Melt 2 tbsp of the butter in a large frying pan over medium heat, and cook the onion until translucent. Add the chopped fresh and dried mushrooms and continue to cook until all the mushrooms are soft and golden, 5 to 10 minutes, stirring often.

Pour the cooked mushroom mixture into a food processor and add the bread crumbs, a large pinch of salt, and a few grinds of pepper and process until well chopped and integrated, but not mushy.

Lay out the “choice” cabbage leaves on a work surface and divide the filling among the leaves: The exact portion size for each one will depend on the size of the leaf. (I dollop the filling on with a tablespoon, placing it near the bottom of the leaf). If any stem remaining on the leaf seems especially tough or thick, you can pare it down with a vegetable peeler. Roll the leaves up, folding in the sides and ends so the stuffing is enclosed.

Line the bottom of a 9-x-12-in/23-x-30.5-cm baking dish with any leftover cabbage leaves. (If, after lining the dish, you find you still have a lot of leftover leaves, store them in the refrigerator and eventually chop them, cook in butter, and season with salt and pepper to serve as a side dish for another meal!). Rest the rolls on top, seam-side down; they can be crowded together, just so long as they don’t overlap. If you run out of room in one baking dish, start a smaller, second one, lining it the same way.

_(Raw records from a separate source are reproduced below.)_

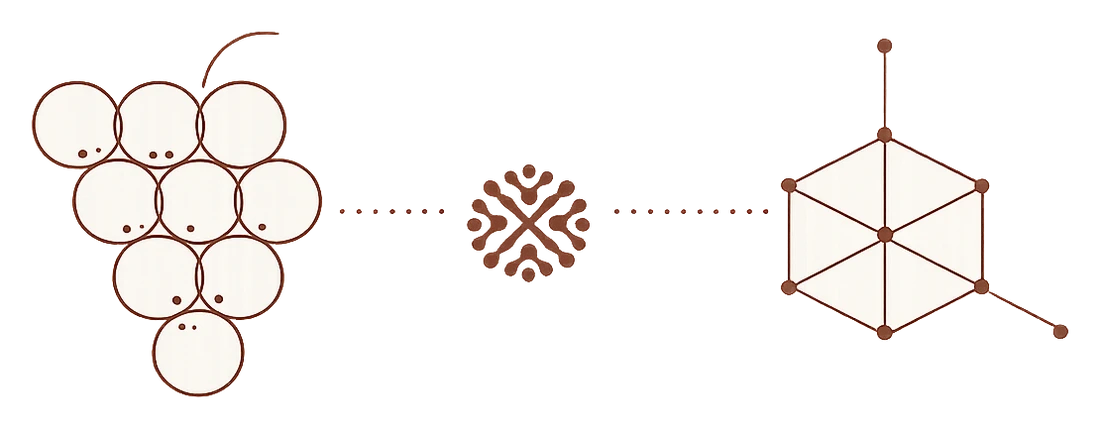
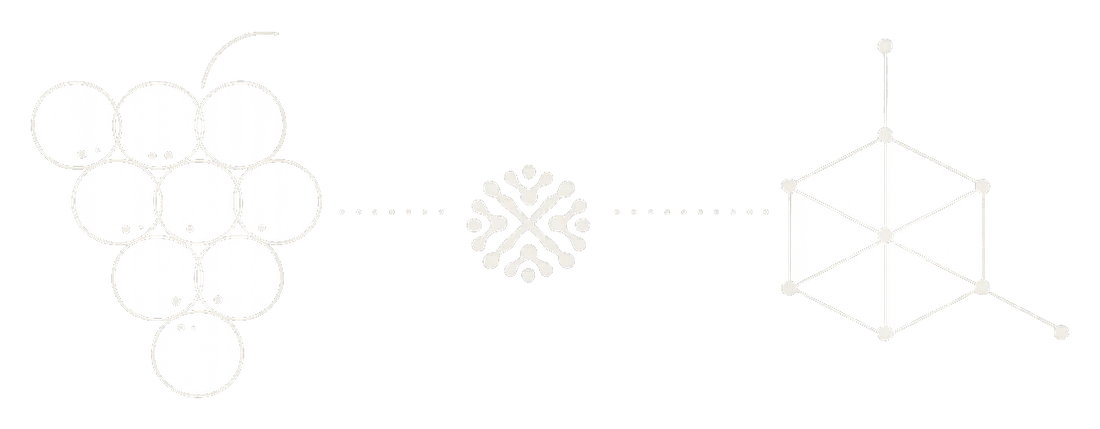
v2 home: keep orange origin panel; recolor finalized proven-in-wine graphic to cream line art so it reads on the accent background

diff --git a/v2/index.html b/v2/index.html
@@ -688,8 +688,8 @@
           <a class="btn btn-ghost btn-arrow" style="border-color:rgba(244,240,234,0.4); color:var(--paper);" href="wine.html">See the wine work</a>
         </div>
       </div>
-      <div class="right" aria-hidden="true" style="background: var(--surface); align-items:center; justify-content:center;">
-        <span class="badge" style="color: var(--muted);">Proven in wine</span>
+      <div class="right" aria-hidden="true" style="align-items:center; justify-content:center;">
+        <span class="badge">Proven in wine</span>
         <img src="assets/graphics/proven-in-wine.webp" alt="Grapes connected through the Tastry mark to a molecule: wine chemistry, proven." style="width:86%; height:auto; display:block;"/>
       </div>
     </div>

In a small saucepan, bring the reserved mushroom soaking liquid to a low boil. Whisk in the tomato paste and, when incorporated, the crushed tomatoes. Allow to boil for a minute or two, until slightly reduced and thickened. Pour over and around the cabbage rolls. The tomato broth should just come just up the sides of the rolls, but not submerge them. If there is not enough broth, top off with a little chicken broth or even dry white wine. Dot the cabbage rolls with 3 tbsp of the butter. Bake for 40 minutes to 1 hour, or until the tops are golden and slightly crispy.

Remove the rolls to a warm platter, with the cooked tomato slices still on top. Pour the broth into a small saucepan, bring to a boil, and whisk in the remaining 2 tbsp butter. Reduce until the broth is slightly thickened and silky, and adjust the seasoning. Pour the sauce over the rolls and serve immediately. Because these “little doves” do not have rice in them, they can be served along with a side of cooked rice for a more hearty meal.

NOTE: To clean wild mushrooms, use the edge of the blade of a paring knife to scrape off the thin outer layer of dirt, or use a soft vegetable brush. Mushrooms aren’t usually washed as that makes them hard to dry, and they also deteriorate more quickly.

Malcolm Jolley is a founding editor of Good Food Revolution and Executive Director of Good Food Media, the not-for-profit corporation which publishes it. Follow him at